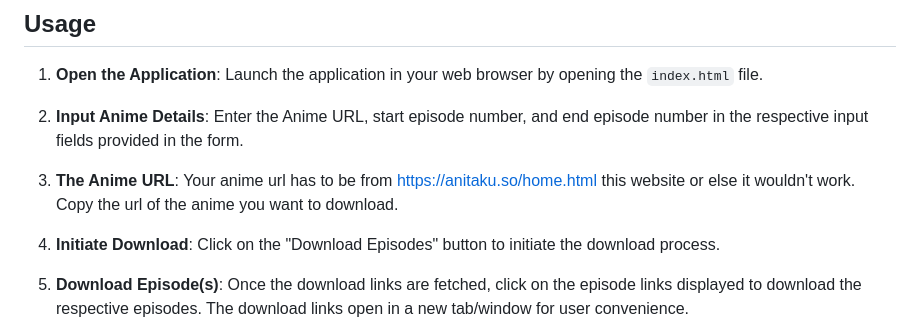
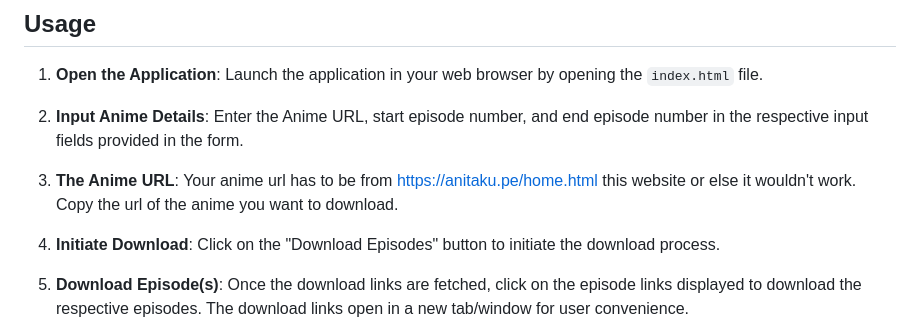
Before and after one commit to abrar-wadud/anime-downloader, a Markdown page: README.md, the part around the change. Rendered like a GitHub page.

```diff
--- a/README.md
+++ b/README.md
@@ -48,7 +48,7 @@ To run the Anime Downloader web application locally, follow these steps:
 
 2. **Input Anime Details**: Enter the Anime URL, start episode number, and end episode number in the respective input fields provided in the form.
 
-3. **The Anime URL**: Your anime url has to be from https://anitaku.so/home.html this website or else it wouldn't work. Copy the url of the anime you want to download.
+3. **The Anime URL**: Your anime url has to be from https://anitaku.pe/home.html this website or else it wouldn't work. Copy the url of the anime you want to download.
 
 4. **Initiate Download**: Click on the "Download Episodes" button to initiate the download process.
 
```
· · · · ·
ASSIGNMENT: Nothing but the records above, exact and without pictures, should appear in the answer.

PROBLEM SOLUTION:
Before and after one commit to abrar-wadud/anime-downloader, a Markdown page: README.md, the part around the change. Rendered like a GitHub page.

```diff
--- a/README.md
+++ b/README.md
@@ -48,7 +48,7 @@ To run the Anime Downloader web application locally, follow these steps:
 
 2. **Input Anime Details**: Enter the Anime URL, start episode number, and end episode number in the respective input fields provided in the form.
 
-3. **The Anime URL**: Your anime url has to be from https://anitaku.so/home.html this website or else it wouldn't work. Copy the url of the anime you want to download.
+3. **The Anime URL**: Your anime url has to be from https://anitaku.pe/home.html this website or else it wouldn't work. Copy the url of the anime you want to download.
 
 4. **Initiate Download**: Click on the "Download Episodes" button to initiate the download process.
 
```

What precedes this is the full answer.